Similar to the modal split of passenger transport, the modal split of freight transport has not changed substantially since 2005. Despite the EU policy objective of shifting freight from road to rail, road continues to have by far the largest share of EU freight transport among the three inland transport modes analysed in this report (road, rail and inland waterways). Due to a marked increase in the share of road freight transport from 2014 to 2017, the share of rail and inland waterways in 2017 was lower than in most preceding years, accounting for 23.3 % of total freight transport in the EU. Over the past five years, rail transport in particular has declined in importance (a 1.2 percentage points decrease from 2012 to 2017), reaching 17.3 % in 2017, while the share of inland waterways transport fluctuated between 6 % and 7 % over this period.

Figure 6: Share of rail and inland waterways activity in total freight transport, EU-28, 2005-2017 (% of total inland freight tonne-km)
Source: Eurostat (sdg_09_60)

Availability of infrastructure is an important factor in the choice of freight transport mode

How transport is organised depends on a country’s broader logistical system and the availability of infrastructure for the various transport modes. Even though the modal split between different freight transport modes does not change substantially from year to year at the EU level, considerable differences do exist at the country level. In 2017, four countries (Latvia, Lithuania, Romania and the Netherlands) had higher freight transport shares for rail and inland waterways than for road. Particularly high shares of rail transport were reported in the Baltic countries (Latvia, Lithuania and Estonia), essentially linked to the transport of Russian energy products to the Baltic ports [7]. In the Netherlands, freight transport via inland waterways still plays a very important role (modal split of 44.7 % in 2017), almost matching the share of road (49.4 % in 2017) [8].


To combat a wide range of political, economic and sustainability challenges the EU is facing, SDG 9 calls on countries to build resilient infrastructure, promote inclusive and sustainable industrialisation and foster innovation.
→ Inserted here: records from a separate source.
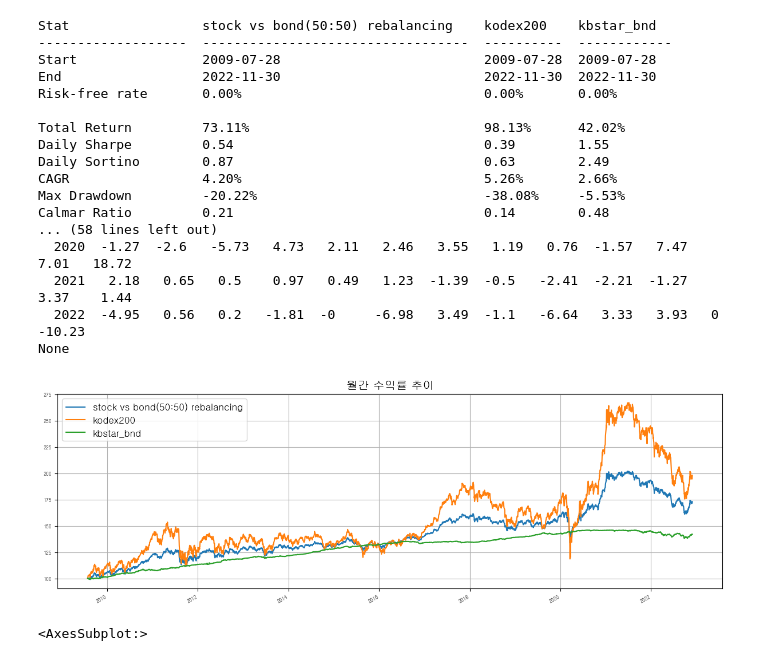
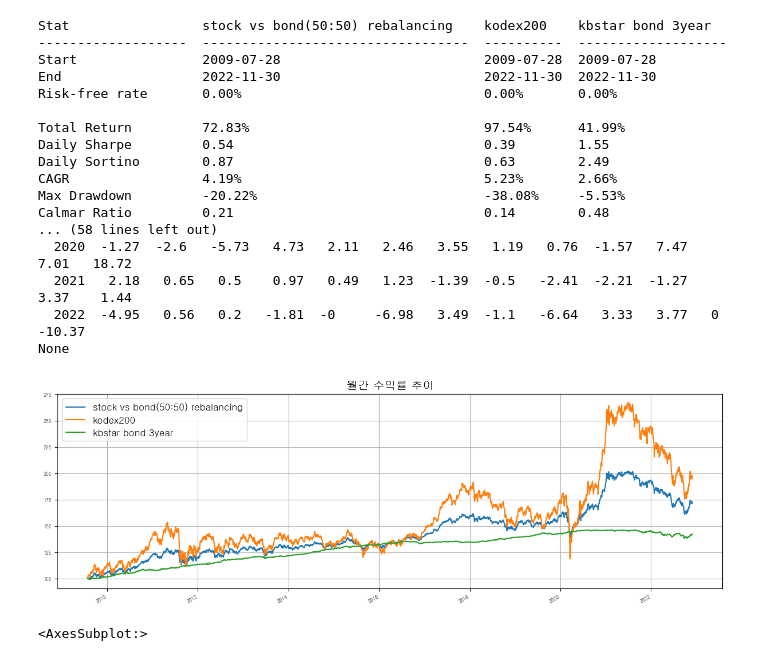
Before and after one commit to unius1004/Portfolio, a Jupyter notebook: Stock_Bnd_EquallyWeighted.ipynb, the cells around one changed output. Drawn from its saved outputs; the diff is of its cells as text; code cells hidden in the pictures.

```diff
--- a/Stock_Bnd_EquallyWeighted.ipynb
+++ b/Stock_Bnd_EquallyWeighted.ipynb
@@ -30,0 +5,7 @@ Date
+# %%
+# kodex200 : 069500, kbstar국고채3년 : 114100
+tickers = ['069500','114100']
+names = ['kodex200','kbstar bond 3year']
+# %%
+data = getHistory(tickers, names)
+print('data \n', data)
@@ -31,32 +29,32 @@ Date
 # %%
-kodex200 = Buy_n_Hold(data['kodex200'].to_frame(), name='kodex200')
-kbstar_bnd = Buy_n_Hold(data['kbstar_bnd'].to_frame(), name='kbstar_bnd')
+stock = Buy_n_Hold(data[names[0]].to_frame(), name=names[0])
+bond = Buy_n_Hold(data[names[1]].to_frame(), name=names[1])
 rebalancing = Equally_Weighted(data, name='stock vs bond(50:50) rebalancing')
 
-result = bt.run(rebalancing, kodex200, kbstar_bnd)
+report = bt.run(rebalancing, stock, bond)
 # %%
-result.plot()
-plt.title('월간 수익률 추이')
-20
-print(result.display())
-print(result.display_monthly_returns())
+report.plot()
+plt.title('일간 수익률 추이')
+
+print(report.display())
+print(report.display_monthly_returns())
 # %% [output]
-Stat                 stock vs bond(50:50) rebalancing    kodex200    kbstar_bnd
--------------------  ----------------------------------  ----------  ------------
+Stat                 stock vs bond(50:50) rebalancing    kodex200    kbstar bond 3year
+-------------------  ----------------------------------  ----------  -------------------
 Start                2009-07-28                          2009-07-28  2009-07-28
 End                  2022-11-30                          2022-11-30  2022-11-30
 Risk-free rate       0.00%                               0.00%       0.00%
 
-Total Return         73.11%                              98.13%      42.02%
+Total Return         72.83%                              97.54%      41.99%
 Daily Sharpe         0.54                                0.39        1.55
 Daily Sortino        0.87                                0.63        2.49
-CAGR                 4.20%                               5.26%       2.66%
+CAGR                 4.19%                               5.23%       2.66%
 Max Drawdown         -20.22%                             -38.08%     -5.53%
 Calmar Ratio         0.21                                0.14        0.48
 ... (58 lines left out)
   2020  -1.27  -2.6   -5.73   4.73   2.11   2.46   3.55   1.19   0.76  -1.57   7.47   7.01   18.72
   2021   2.18   0.65   0.5    0.97   0.49   1.23  -1.39  -0.5   -2.41  -2.21  -1.27   3.37    1.44
-  2022  -4.95   0.56   0.2   -1.81  -0     -6.98   3.49  -1.1   -6.64   3.33   3.93   0     -10.23
+  2022  -4.95   0.56   0.2   -1.81  -0     -6.98   3.49  -1.1   -6.64   3.33   3.77   0     -10.37
 None
-[figure, old version]
+[figure, new version]
 # %%
```
Also changed, not shown: parts of 3 cells of this notebook, 4 other files.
Inclusive and sustainable industrial development is the primary source of income and allows for rapid and sustained increases in living standards for all people. Research and development (R&D) and innovation drive economic growth, job creation, labour productivity and resource efficiency. They are crucial for a knowledge-based economy and to ensuring EU companies remain competitive. Similarly, investment in sustainable and energy-efficient transport and mobility systems are key elements for achieving sustainable development.

Direct access to
Other articles
Dedicated section
External links

More detailed information on EU SDG indicators for monitoring of progress towards the UN Sustainable Development Goals (SDGs), such as indicator relevance, definitions, methodological notes, background and potential linkages, can be found in the introduction of the publication ’Sustainable development in the European Union — Monitoring report - 2019 edition’.


  1. Reinstaller, A., Unterlass, F., (2012). Comparing business R&D across countries over time: a decomposition exercise using data for the EU27, Applied Economics Letters, 19:12, pp. 1143–1148.
  2. European Commission (2013), Innovation Union Competitiveness Report.
  3. Source: Eurostat (rd_p_persocc).
  4. European Commission (2015), She Figures 2015 — Gender in Research and Innovation, Publications Office of the European Union, Luxembourg, p. 20.
  5. Source: Eurostat (htec_emp_nat2)
  6. Source: Eurostat (tran_hv_psmod).
  7. Eurostat (2018), Freight transport statistics — modal split.
  8. Source: Eurostat (tran_hv_frmod).